The first job for the Mahindra Racing engineering team when the driver returns to the pits is to plug into the ECU and download the data. (“Wireless systems could be faster but could cause security issues,” says Patel.) There can be a lot to get through: some 600MB of facts and figures from the free practice sessions, 150MB from qualifying and 450MB from the race itself.
“At the track, we have a team of engineers looking at different elements to ensure the best reliability and performance on that day for that set of climatic and track conditions,” Patel explains. “Because practice, qualifying and the race all take place in a single day, the key to matching or bettering performance improvements elsewhere in the pitlane is to be fast but accurate with analysis and solutions. Away from track, we have more time to examine the data, and we can feed our findings into our suite of simulation tools to ensure we’re making continual progress throughout the season.”
While the principal goal of improving speed and reliability is shared with other motorsports, the engineering challenges in Formula E are unique in other respects. “We’re working with a very different set of parameters to cars with internal combustion engines, although the end goal of optimising performance under given regulations is similar,” Patel explains. “With both types of powertrain, you want to optimise power and torque. In other series, these are not usually capped but, rather, are controlled by the powertrain architecture (V6, inline four, turbo size and so on). The electric motor system can generally deliver peak torque all of the time until the motor becomes RPM-limited; this is something ICE engines cannot do and so torque delivery must be optimised or compromised against the peak power band. Programming and mapping an electric motor powertrain is therefore simpler in some ways, as we can map it to deliver the regulation power all of the time.”

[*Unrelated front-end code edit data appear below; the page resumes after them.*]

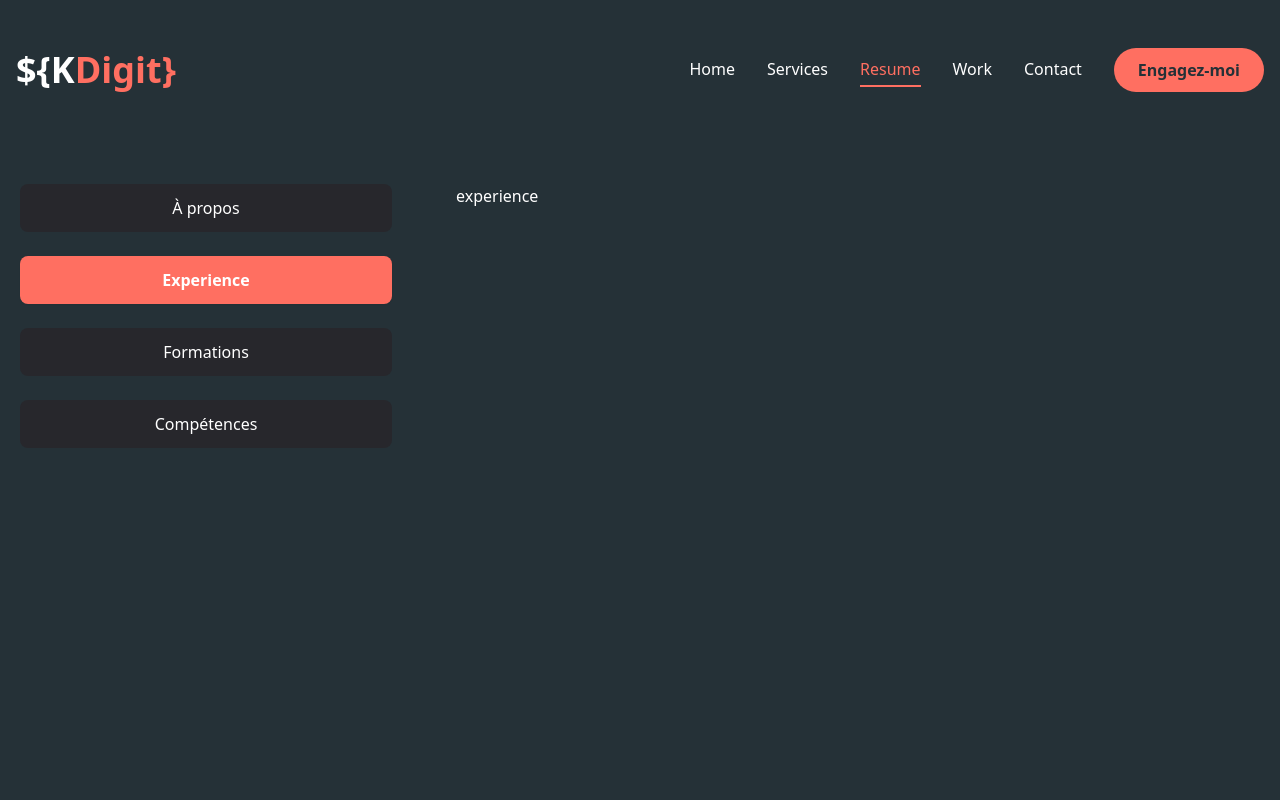
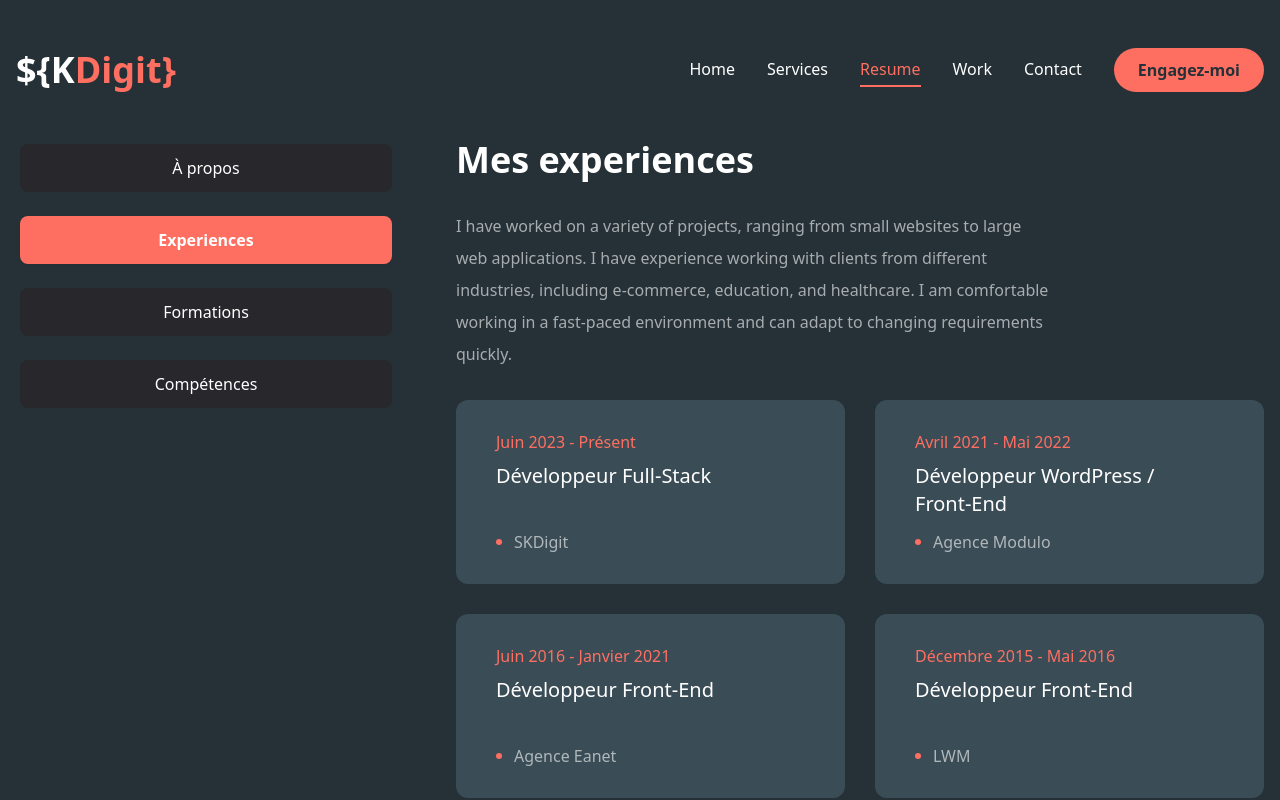
Before and after one commit to VaylSin/portfolio_2025, a Next.js app: page /resume in a window 1280 px wide. Built offline with nearby package versions, Linux system fonts and the light colour scheme.

Commit message:
resume page end

```diff
--- a/app/globals.css
+++ b/app/globals.css
@@ -1,7 +1,6 @@
 @tailwind base;
 @tailwind components;
 @tailwind utilities;
-
 
 @layer base {
   body {
--- a/app/resume/page.jsx
+++ b/app/resume/page.jsx
@@ -1,94 +1,116 @@
-'use client';
+"use client";
 
-import { FaHtml5, FaCss3, FaJs, FaReact, FaSymfony, FaWordpress } from 'react-icons/fa';
-import {SiTailwindcss, SiNextdotjs } from 'react-icons/si';
-import { Tabs, TabsContent, TabsList, TabsTrigger } from '@/components/ui/tabs';
-import { Tooltip, TooltipContent, TooltipProvider, TooltipTrigger } from '@radix-ui/react-tooltip';
-import { ScrollArea } from '@/components/ui/scroll-area';
-import { motion } from 'framer-motion';
+import {
+	FaHtml5,
+	FaCss3,
+	FaJs,
+	FaReact,
+	FaSymfony,
+	FaWordpress,
+} from "react-icons/fa";
+import { SiTailwindcss, SiNextdotjs } from "react-icons/si";
+import { Tabs, TabsContent, TabsList, TabsTrigger } from "@/components/ui/tabs";
+import {
+	Tooltip,
+	TooltipContent,
+	TooltipProvider,
+	TooltipTrigger,
+} from "@radix-ui/react-tooltip";
+import { ScrollArea } from "@/components/ui/scroll-area";
+import { motion } from "framer-motion";
+import { Item } from "@radix-ui/react-select";
 
-
-
-const skills = [
-    { name: 'HTML5', icon: <FaHtml5 /> },
-    { name: 'CSS3', icon: <FaCss3 /> },
-    { name: 'JavaScript', icon: <FaJs /> },
-    { name: 'React', icon: <FaReact /> },
-    { name: 'Symfony', icon: <FaSymfony /> },
-    { name: 'Wordpress', icon: <FaWordpress /> },
-    { name: 'Tailwindcss', icon: <SiTailwindcss /> },
-    { name: 'Next.js', icon: <SiNextdotjs /> },
-];
+const skills = {
+	title: "Compétences",
+	description:
+		"I have experience working with a variety of technologies and tools. Here are some of the skills that I have developed over the years.",
+	items: [
+		{ name: "HTML5", icon: <FaHtml5 /> },
+		{ name: "CSS3", icon: <FaCss3 /> },
+		{ name: "JavaScript", icon: <FaJs /> },
+		{ name: "React", icon: <FaReact /> },
+		{ name: "Symfony", icon: <FaSymfony /> },
+		{ name: "Wordpress", icon: <FaWordpress /> },
+		{ name: "Tailwindcss", icon: <SiTailwindcss /> },
+		{ name: "Next.js", icon: <SiNextdotjs /> },
+	],
+};
 
 const about = {
-    title: 'Full Stack Developer',
-    description: 'I am a full stack developer with 5 years of experience in web development. I am proficient in HTML, CSS, JavaScript, React, Symfony, and Wordpress. I am passionate about building web applications that are user-friendly and accessible. I am a team player and enjoy working with others to achieve common goals.',
+	title: "Full Stack Developer",
+	description:
+		"I am a full stack developer with 5 years of experience in web development. I am proficient in HTML, CSS, JavaScript, React, Symfony, and Wordpress. I am passionate about building web applications that are user-friendly and accessible. I am a team player and enjoy working with others to achieve common goals.",
 	info: [
-        { label: 'Name', value: 'Sylvain Butet' },
-        { label: 'Email', value: 'sylvain@skdigit.fr' },
-        { label: 'Experience', value: '10 ans' },
-        { label: 'Phone', value: '+33 6 87 78 28 58' },
-        { label: 'Location', value: 'Lablachère, France' },
-        { label: 'Freelance', value: 'Disponible' },
-        { label: 'Lang', value: 'Français, Anglais' },
+		{ label: "Name", value: "Sylvain Butet" },
+		{ label: "Email", value: "sylvain@skdigit.fr" },
+		{ label: "Experience", value: "10 ans" },
+		{ label: "Phone", value: "+33 6 87 78 28 58" },
+		{ label: "Location", value: "Lablachère, France" },
+		{ label: "Freelance", value: "Disponible" },
+		{ label: "Lang", value: "Français, Anglais" },
 	],
-
-}
+};
 const experiences = {
-    icon: 'assets/resume/badge.svg',
+	icon: "assets/resume/badge.svg",
 	title: "Mes experiences",
-    description: "I have worked on a variety of projects, ranging from small websites to large web applications. I have experience working with clients from different industries, including e-commerce, education, and healthcare. I am comfortable working in a fast-paced environment and can adapt to changing requirements quickly.",
+	description:
+		"I have worked on a variety of projects, ranging from small websites to large web applications. I have experience working with clients from different industries, including e-commerce, education, and healthcare. I am comfortable working in a fast-paced environment and can adapt to changing requirements quickly.",
 	items: [
 		{
-            name: 'Agence Modulo',
-            position: 'Développeur WordPress / Front-End',
-            duration: 'Avril 2021 - Mai 2022'
+			company: "SKDigit",
+			position: "Développeur Full-Stack",
+			duration: "Juin 2023 - Présent",
 		},
 		{
-            name: 'Agence Eanet',
-            position: 'Développeur Front-End',
-            duration: 'Juin 2016 - Janvier 2021'
+			company: "Agence Modulo",
+			position: "Développeur WordPress / Front-End",
+			duration: "Avril 2021 - Mai 2022",
 		},
 		{
-            name: 'LWM',
-            position: 'Développeur Front-End',
-            duration: 'Décembre 2015 - Mai 2016'
+			company: "Agence Eanet",
+			position: "Développeur Front-End",
+			duration: "Juin 2016 - Janvier 2021",
 		},
 		{
-            name: 'Rentabiliweb',
-            position: 'Développeur Javascript',
-            duration: 'Juin 2015 - Septembre 2015'
+			company: "LWM",
+			position: "Développeur Front-End",
+			duration: "Décembre 2015 - Mai 2016",
 		},
 		{
-            name: 'Coopatittude Startup',
-            position: 'Alternant Développeur Web',
-            duration: 'Mai 2014 - Juin 2015'
-        }
-    ]
-}
+			company: "Rentabiliweb",
+			position: "Développeur Javascript",
+			duration: "Juin 2015 - Septembre 2015",
+		},
+		{
+			company: "Coopatittude Startup",
+			position: "Alternant Développeur Web",
+			duration: "Mai 2014 - Juin 2015",
+		},
+	],
+};
 const education = {
-    icon: 'assets/resume/graduation.svg',
+	icon: "assets/resume/graduation.svg",
 	title: "Mes formations",
-    description: "I have a Bachelor's degree in Computer Science from the University of Paris. I also have a Master's degree in Web Development from the University of Lyon. I am constantly learning new technologies and improving my skills to stay up-to-date with the latest trends in web development.",
+	description:
+		"I have a Bachelor's degree in Computer Science from the University of Paris. I also have a Master's degree in Web Development from the University of Lyon. I am constantly learning new technologies and improving my skills to stay up-to-date with the latest trends in web development.",
 	items: [
 		{
-            name: 'Maitrise en Conception Web bac +4',
-            school: 'Institut IEF2I',
-            duration: '2014 - 2015'
+			name: "Maitrise en Conception Web bac +4",
+			school: "Institut IEF2I",
+			duration: "2014 - 2015",
 		},
 		{
-            name: 'Cursus Web - POE',
-            school: 'Institut IEF2I',
-            duration: '2014'
+			name: "Cursus Web - POE",
+			school: "Institut IEF2I",
+			duration: "2014",
 		},
 		{
-            name: 'DSPP Infographiste Multimédia',
-            school: 'Institut CEFIAC',
-            duration: '2013'
+			name: "DSPP Infographiste Multimédia",
+			school: "Institut CEFIAC",
+			duration: "2013",
 		},
-    ]
-}
-
+	],
+};
 
 const Resume = () => {
 	return (
@@ -100,27 +122,139 @@ const Resume = () => {
 					delay: 2.4,
 					duration: 0.4,
 					ease: "easeIn",
-                }
+				},
 			}}
 			className="min-h-[80vh] flex items-center justify-center py-12 xl:py-0"
 		>
 			<div className="container mx-auto">
-                <Tabs defaultValue='experience' className='flex flex-col xl:flex-row gap-[60px]'>
-                    <TabsList className='flex flex-col w-full max-w-[380px] mx-auto xl:mx-0 gap-6'>
+				<Tabs
+					defaultValue="experience"
+					className="flex flex-col xl:flex-row gap-[60px]"
+				>
+					<TabsList className="flex flex-col w-full max-w-[380px] mx-auto xl:mx-0 gap-6">
 						<TabsTrigger value="about">À propos</TabsTrigger>
-                        <TabsTrigger value="experience">Experience</TabsTrigger>
+						<TabsTrigger value="experience">Experiences</TabsTrigger>
 						<TabsTrigger value="formations">Formations</TabsTrigger>
-                        <TabsTrigger value="competences">Compétences</TabsTrigger>
+						<TabsTrigger value="skills">Compétences</TabsTrigger>
 					</TabsList>
-                    <div className='min-h-[70vh] w-full'>
+					<div className="min-h-[70vh] w-full">
 						<TabsContent value="experience" className="w-full">
-                            experience
+							<div className="flex flex-col gap-[30px] text-center xl:text-left">
+								<h3 className="text-4xl font-bold">{experiences.title}</h3>
+								<p className="max-w-[600px] text-white/60 mx-auto xl:mx-0">
+									{experiences.description}
+								</p>
+								<ScrollArea className="h-[400px]">
+									<ul className="grid grid-cols-1 lg:grid-cols-2 gap-[30px]">
+										{experiences.items.map((item, index) => {
+											return (
+												<li
+													key={index}
+													className="bg-[#3A4C55] h-[184px] p-6 px-10 rounded-xl flex flex-col justify-center items-center lg:items-start gap-1"
+												>
+													<span className="text-accent">{item.duration}</span>
+													<h3 className="text-xl max-w-[260px] min-h-[60px] text-center lg:text-left">
+														{item.position}
+													</h3>
+													<div className="flex items-center gap-3">
+														<span className="w-[6px] h-[6px] rounded-full bg-accent"></span>
+														<p className="text-white/60">{item.company}</p>
+													</div>
+												</li>
+											);
+										})}
+									</ul>
+								</ScrollArea>
+							</div>
+						</TabsContent>
+						<TabsContent value="formations" className="w-full">
+							<div className="flex flex-col gap-[30px] text-center xl:text-left">
+								<h3 className="text-4xl font-bold">{education.title}</h3>
+								<p className="max-w-[600px] text-white/60 mx-auto xl:mx-0">
+									{education.description}
+								</p>
+								<ScrollArea className="h-[400px]">
+									<ul className="grid grid-cols-1 lg:grid-cols-2 gap-[30px]">
+										{education.items.map((item, index) => {
+											return (
+												<li
+													key={index}
+													className="bg-[#3A4C55] h-[184px] p-6 px-10 rounded-xl flex flex-col justify-center items-center lg:items-start gap-1"
+												>
+													<span className="text-accent">{item.duration}</span>
+													<h3 className="text-xl max-w-[260px] min-h-[60px] text-center lg:text-left">
+														{item.name}
+													</h3>
+													<div className="flex items-center gap-3">
+														<span className="w-[6px] h-[6px] rounded-full bg-accent"></span>
+														<p className="text-white/60">{item.school}</p>
+													</div>
+												</li>
+											);
+										})}
+									</ul>
+								</ScrollArea>
+							</div>
+						</TabsContent>
+						<TabsContent value="skills" className="w-full h-full">
+							<div className="flex flex-col gap-[30px]">
+								<div className="flex flex-col gap-[30px] text-center xl:text-left">
+									<h3 className="text-4xl font-bold">{skills.title}</h3>
+									<p className="max-w-[600px] text-white/60 mx-auto xl:mx-0">
+										{skills.description}
+									</p>
+								</div>
+								<ul className="grid grid-cols-2 sm:grid-cols-3 md:grid-cols-4 gap-4 xl:gap-[20px] text-center xl:text-left mt-8 xl:mt-0">
+									{skills.items.map((skill, index) => {
+										return (
+											<li key={index}>
+												<TooltipProvider>
+													<Tooltip>
+														<TooltipTrigger className="w-full h-[150px] bg-[#3A4C55] rounded-xl flex justify-center items-center group">
+															<div className="text-6xl group-hover:text-accent transition-all duration-300">
+																{skill.icon}
+															</div>
+														</TooltipTrigger>
+														<TooltipContent>
+															<p className="capitalize">{skill.name}</p>
+														</TooltipContent>
+													</Tooltip>
+												</TooltipProvider>
+											</li>
+										);
+									})}
+								</ul>
+							</div>
+						</TabsContent>
+						<TabsContent
+							value="about"
+							className="w-full text-center xl:text-left"
+						>
+							<div className="flex flex-col gap-[30px]">
+								<h3 className="text-4xl font-bold">{about.title}</h3>
+								<p className="max-w-[600px] text-white/60 mx-auto xl:mx-0">
+									{about.description}
+								</p>
+								<ul className="grid grid-cols-1 lg:grid-cols-2 gap-y-6 max-w-[620px] mx-auto xl:mx-0">
+									{about.info.map((info, index) => {
+										return (
+											<li
+												key={index}
+												className="flex items-center justify-center xl:justify-start gap-4"
+											>
+												<span className="text-white/60">{info.label}</span>
+												<span className="text-xl">{info.value}</span>
+											</li>
+										);
+									})}
+								</ul>
+							</div>
 						</TabsContent>
 					</div>
 				</Tabs>
 			</div>
 		</motion.div>
 	);
-}
+};
 
 export default Resume;
--- a/components/ui/tabs.jsx
+++ b/components/ui/tabs.jsx
@@ -1,22 +1,23 @@
-"use client"
+"use client";
 
-import * as React from "react"
-import * as TabsPrimitive from "@radix-ui/react-tabs"
+import * as React from "react";
+import * as TabsPrimitive from "@radix-ui/react-tabs";
 
-import { cn } from "@/lib/utils"
+import { cn } from "@/lib/utils";
 
-const Tabs = TabsPrimitive.Root
+const Tabs = TabsPrimitive.Root;
 
 const TabsList = React.forwardRef(({ className, ...props }, ref) => (
 	<TabsPrimitive.List
 		ref={ref}
 		className={cn(
-      "inline-flex h-9 items-center rounded-lg bg-muted p-1 text-muted-foreground",
+			"inline-flex  items-center rounded-lg bg-muted p-1 text-muted-foreground",
 			className
 		)}
-    {...props} />
-))
-TabsList.displayName = TabsPrimitive.List.displayName
+		{...props}
+	/>
+));
+TabsList.displayName = TabsPrimitive.List.displayName;
 
 const TabsTrigger = React.forwardRef(({ className, ...props }, ref) => (
 	<TabsPrimitive.Trigger
@@ -25,9 +26,10 @@ const TabsTrigger = React.forwardRef(({ className, ...props }, ref) => (
 			"inline-flex items-center w-full bg-[#27272C] whitespace-nowrap p-3 justify-center text-white rounded-lg text-base font-medium ring-offset-white transition-all focus-visible:outline-none focus-visible:ring-2 focus-visible:ring-ring focus-visible:ring-offset-2 disabled:pointer-events-none disabled:opacity-50 data-[state=active]:bg-accent data-[state=active]:font-bold data-[state=active]:shadow-sm",
 			className
 		)}
-    {...props} />
-))
-TabsTrigger.displayName = TabsPrimitive.Trigger.displayName
+		{...props}
+	/>
+));
+TabsTrigger.displayName = TabsPrimitive.Trigger.displayName;
 
 const TabsContent = React.forwardRef(({ className, ...props }, ref) => (
 	<TabsPrimitive.Content
@@ -36,8 +38,9 @@ const TabsContent = React.forwardRef(({ className, ...props }, ref) => (
 			"min-h-[480px] ring-offset-background focus-visible:outline-none focus-visible:ring-2 focus-visible:ring-ring focus-visible:ring-offset-2",
 			className
 		)}
-    {...props} />
-))
-TabsContent.displayName = TabsPrimitive.Content.displayName
+		{...props}
+	/>
+));
+TabsContent.displayName = TabsPrimitive.Content.displayName;
 
-export { Tabs, TabsList, TabsTrigger, TabsContent }
+export { Tabs, TabsList, TabsTrigger, TabsContent };
```
Also changed, not shown: app/services/page.jsx (+32 -21 lines), components/ui/scroll-area.jsx (+20 -14 lines). Lines whose indentation alone changed are shown as unchanged.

Control software is much more open to teams in season two to modify, which allows new strategies to be adopted and gives trackside engineering teams an arsenal of tools with which to hone performance throughout race day. “We can make high level changes, such as smoothing and shaping torque requests to ensure we are using the all of the power we’re allowed to, all of the time,” says Patel. “This involves using a table of values, with RPM and throttle positions as column and row headers. It’s manual and labour intensive right now – hard work rather than magic! We are developing a low-level artificial intelligence system that will allow the car some autonomy over certain parameters. We’re at very early stages so I can’t reveal any more than that.”
The team can also make adjustments to other parts of the drivetrain which may yield more marginal results, such as analysing gear shifts to make them as smooth and as quick as possible. The ultimate goal is to balance efficiency and outright pace, while keeping a close eye on thermal performance.
“We upload new maps or software at least five minutes before the beginning of the next session,” Patel says. “That gives us time to power up the car to make sure everything is working and that we haven’t created any bugs!”
Once the changes have been made and uploaded, the drivers head out onto track to see whether the updates have worked and to collect more data to be pored over by engineers in their never-ending question for better performance.